Everyone needs to eat. We need food for basic survival, to maintain good health and be productive. Food is also central to most cultures; indeed, civilization itself was made possible, to a great extent, by the development of agriculture. Some 2.5 billion people derive their livelihoods from agriculture.
At the same time, agriculture and food production are major contributors to global greenhouse gas emissions, and use large amounts of natural resources, particularly land and water. As food demand increases with a growing population and rising incomes, pressures on the environment will grow, too.
That is why the Committee on World Food Security (CFS) is so important. Established in 1974 under the UN Food and Agriculture Organization (FAO), it aims to be “the most inclusive international and intergovernmental platform for all stakeholders to work together in a coordinated way to ensure food security and nutrition for all”. CFS meetings include not only policy-makers, but farmers and other food producers, indigenous peoples, consumer groups, agricultural researchers, finance institutions, the private sector and philanthropies.
I participated in the 43rd CFS meeting, held in Rome on 17–21 October, as part of a reporting team charged with covering different side-events for social media. Below are the four blogs I produced. Prior to CFS43, I also interviewed Delia Grace, a veterinary epidemiologist at the International Livestock Research Institute (ILRI) and member of the CFS High Level Panel of Experts, about a special report by the panel on review, regulation and sustainable development of the livestock sector.
The microbes are coming: it’s time to act!
If you think about it, antibiotics are a miracle of science. They make it possible to have major surgery without dying from infections. They make serious diseases such as pneumonia and tuberculosis curable. Yet antibiotics become ineffective when used incorrectly or too often, which accelerates the development of resistant bacteria. The more antibiotics we use, the higher the risk they are going to stop working – and we are using them in huge amounts in livestock production.
Making innovation ‘shine’ in Tanzania

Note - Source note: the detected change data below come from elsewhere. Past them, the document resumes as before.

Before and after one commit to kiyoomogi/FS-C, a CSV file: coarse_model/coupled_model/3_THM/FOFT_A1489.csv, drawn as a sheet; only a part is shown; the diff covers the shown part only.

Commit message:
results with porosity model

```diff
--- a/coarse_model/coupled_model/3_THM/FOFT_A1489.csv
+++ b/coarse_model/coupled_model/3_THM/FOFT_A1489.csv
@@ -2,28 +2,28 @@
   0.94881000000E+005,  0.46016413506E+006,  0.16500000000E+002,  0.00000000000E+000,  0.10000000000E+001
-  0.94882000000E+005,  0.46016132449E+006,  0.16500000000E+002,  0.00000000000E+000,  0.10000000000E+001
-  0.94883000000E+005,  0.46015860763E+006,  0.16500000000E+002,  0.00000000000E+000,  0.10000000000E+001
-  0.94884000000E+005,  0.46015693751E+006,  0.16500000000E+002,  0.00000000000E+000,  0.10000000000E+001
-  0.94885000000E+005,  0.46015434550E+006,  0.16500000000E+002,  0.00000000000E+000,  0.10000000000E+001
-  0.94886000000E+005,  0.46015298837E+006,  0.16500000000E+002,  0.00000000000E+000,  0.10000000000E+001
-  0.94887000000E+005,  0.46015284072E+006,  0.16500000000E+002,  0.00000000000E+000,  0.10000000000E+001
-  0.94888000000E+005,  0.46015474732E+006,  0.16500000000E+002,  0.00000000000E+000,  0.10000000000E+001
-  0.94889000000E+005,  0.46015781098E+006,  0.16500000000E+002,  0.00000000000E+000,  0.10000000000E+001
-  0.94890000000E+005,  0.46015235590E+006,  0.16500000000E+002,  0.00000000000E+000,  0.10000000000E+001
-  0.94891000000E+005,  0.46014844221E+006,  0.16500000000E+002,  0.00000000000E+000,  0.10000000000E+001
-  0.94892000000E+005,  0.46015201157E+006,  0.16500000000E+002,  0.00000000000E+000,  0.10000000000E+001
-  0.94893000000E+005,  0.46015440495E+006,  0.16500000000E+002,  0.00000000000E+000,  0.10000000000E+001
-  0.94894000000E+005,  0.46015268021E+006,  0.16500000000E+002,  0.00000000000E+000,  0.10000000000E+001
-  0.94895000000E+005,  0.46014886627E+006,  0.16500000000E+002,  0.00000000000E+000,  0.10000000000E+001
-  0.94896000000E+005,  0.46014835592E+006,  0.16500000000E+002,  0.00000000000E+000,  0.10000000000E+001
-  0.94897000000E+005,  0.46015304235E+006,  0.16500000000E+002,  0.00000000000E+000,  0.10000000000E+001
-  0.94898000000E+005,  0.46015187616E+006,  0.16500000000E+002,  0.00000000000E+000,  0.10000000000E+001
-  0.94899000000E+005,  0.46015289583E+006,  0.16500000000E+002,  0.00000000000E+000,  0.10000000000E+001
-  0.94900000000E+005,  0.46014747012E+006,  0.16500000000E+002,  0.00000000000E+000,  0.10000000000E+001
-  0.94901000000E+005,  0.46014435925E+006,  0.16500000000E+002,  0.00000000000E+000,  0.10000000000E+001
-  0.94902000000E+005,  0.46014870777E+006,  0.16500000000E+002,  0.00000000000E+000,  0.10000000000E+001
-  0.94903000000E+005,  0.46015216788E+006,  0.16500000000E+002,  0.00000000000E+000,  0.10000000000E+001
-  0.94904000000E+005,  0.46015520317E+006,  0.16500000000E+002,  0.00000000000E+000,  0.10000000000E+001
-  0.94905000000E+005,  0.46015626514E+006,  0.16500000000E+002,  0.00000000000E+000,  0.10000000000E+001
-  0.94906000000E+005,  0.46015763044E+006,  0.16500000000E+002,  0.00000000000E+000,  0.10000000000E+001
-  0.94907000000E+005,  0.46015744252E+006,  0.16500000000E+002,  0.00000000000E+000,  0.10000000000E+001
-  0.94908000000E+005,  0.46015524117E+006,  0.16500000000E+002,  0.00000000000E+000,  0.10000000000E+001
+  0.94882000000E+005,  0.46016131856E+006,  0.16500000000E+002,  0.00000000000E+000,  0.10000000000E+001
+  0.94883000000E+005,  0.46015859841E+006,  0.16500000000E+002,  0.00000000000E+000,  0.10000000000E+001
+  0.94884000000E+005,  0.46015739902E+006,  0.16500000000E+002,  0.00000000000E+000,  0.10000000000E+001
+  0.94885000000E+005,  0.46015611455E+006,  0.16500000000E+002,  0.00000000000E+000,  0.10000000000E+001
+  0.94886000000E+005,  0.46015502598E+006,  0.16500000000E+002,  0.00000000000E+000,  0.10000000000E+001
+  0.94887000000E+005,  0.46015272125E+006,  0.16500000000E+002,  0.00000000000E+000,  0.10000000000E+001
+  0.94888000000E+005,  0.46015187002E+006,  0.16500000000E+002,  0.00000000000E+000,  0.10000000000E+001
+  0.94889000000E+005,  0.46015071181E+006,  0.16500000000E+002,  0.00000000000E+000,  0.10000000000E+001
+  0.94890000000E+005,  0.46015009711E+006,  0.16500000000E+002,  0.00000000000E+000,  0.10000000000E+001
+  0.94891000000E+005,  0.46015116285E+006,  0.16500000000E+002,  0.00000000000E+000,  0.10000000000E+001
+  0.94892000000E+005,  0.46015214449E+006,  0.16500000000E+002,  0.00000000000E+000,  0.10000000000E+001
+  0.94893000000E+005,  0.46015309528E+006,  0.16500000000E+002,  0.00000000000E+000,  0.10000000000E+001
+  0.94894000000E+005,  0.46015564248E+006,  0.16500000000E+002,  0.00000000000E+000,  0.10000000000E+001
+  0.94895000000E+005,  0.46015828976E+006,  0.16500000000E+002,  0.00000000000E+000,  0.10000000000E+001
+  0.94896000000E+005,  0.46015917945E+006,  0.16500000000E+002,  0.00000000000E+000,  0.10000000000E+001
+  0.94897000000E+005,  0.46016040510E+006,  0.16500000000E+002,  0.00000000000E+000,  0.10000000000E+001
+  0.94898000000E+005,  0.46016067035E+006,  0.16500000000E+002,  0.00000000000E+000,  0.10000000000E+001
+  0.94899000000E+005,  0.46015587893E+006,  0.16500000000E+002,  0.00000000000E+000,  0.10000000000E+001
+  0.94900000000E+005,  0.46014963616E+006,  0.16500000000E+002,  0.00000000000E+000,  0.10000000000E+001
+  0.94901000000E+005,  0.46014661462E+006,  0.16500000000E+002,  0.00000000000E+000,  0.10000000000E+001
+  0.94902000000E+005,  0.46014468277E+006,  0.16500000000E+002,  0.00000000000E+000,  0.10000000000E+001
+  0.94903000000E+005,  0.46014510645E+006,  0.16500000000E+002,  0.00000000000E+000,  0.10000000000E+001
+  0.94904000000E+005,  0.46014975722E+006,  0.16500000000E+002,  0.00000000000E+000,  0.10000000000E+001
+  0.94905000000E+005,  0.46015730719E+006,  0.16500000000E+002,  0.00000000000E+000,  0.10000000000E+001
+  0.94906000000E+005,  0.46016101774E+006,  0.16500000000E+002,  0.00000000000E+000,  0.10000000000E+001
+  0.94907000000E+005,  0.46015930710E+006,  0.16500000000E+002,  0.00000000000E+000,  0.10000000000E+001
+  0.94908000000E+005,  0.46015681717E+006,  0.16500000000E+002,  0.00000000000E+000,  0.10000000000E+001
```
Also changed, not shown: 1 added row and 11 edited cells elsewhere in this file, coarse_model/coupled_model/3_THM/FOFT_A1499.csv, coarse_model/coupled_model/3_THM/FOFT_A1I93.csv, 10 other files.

Drones, aquaponics systems, solar power water desalinization, LED-lit farms with optimized photosynthesis and digital soil mapping. That’s the list of top five innovations in agriculture for 2015. How many of these are applied in Africa? And how many of these are applied on a large scale in smallholder farming? The Tanzanian Horticulture Association (TAHA), a public-private partnership that works across the horticulture value chain, immediately caught my attention at a side-event on new technologies at CFS43.
Nairobi fresh: How an innovative law is helping the city to grow its own food
Ever heard of Kibera vertical farms? These are not perhaps the designer skyscraper greenhouses you might imagine, but rather sacks filled with soil. However, Kibera dwellers are able to grow tomatoes, spinach and kale in those sacks which, together with ugali and eggs, from Kibera-kept chickens, make a nutritious meal. But it was not always like that. It was only after the adoption of the Nairobi Urban Food Bill in 2014 that agriculture became legal in the city.
Building the mighty CFS ecosystem, from global to national
Policy recommendations provided by the World Committee on Food Security (CFS) are not legally binding; implementation is up to country members. But let’s skip the talks about why this should be done at all and imagine that all politicians agreed to actively take the CFS recommendations forward. So how do we effectively transfer global policies to the national level? A natural first step is to establish a communications portal that can “translate” global CFS policy for national contexts.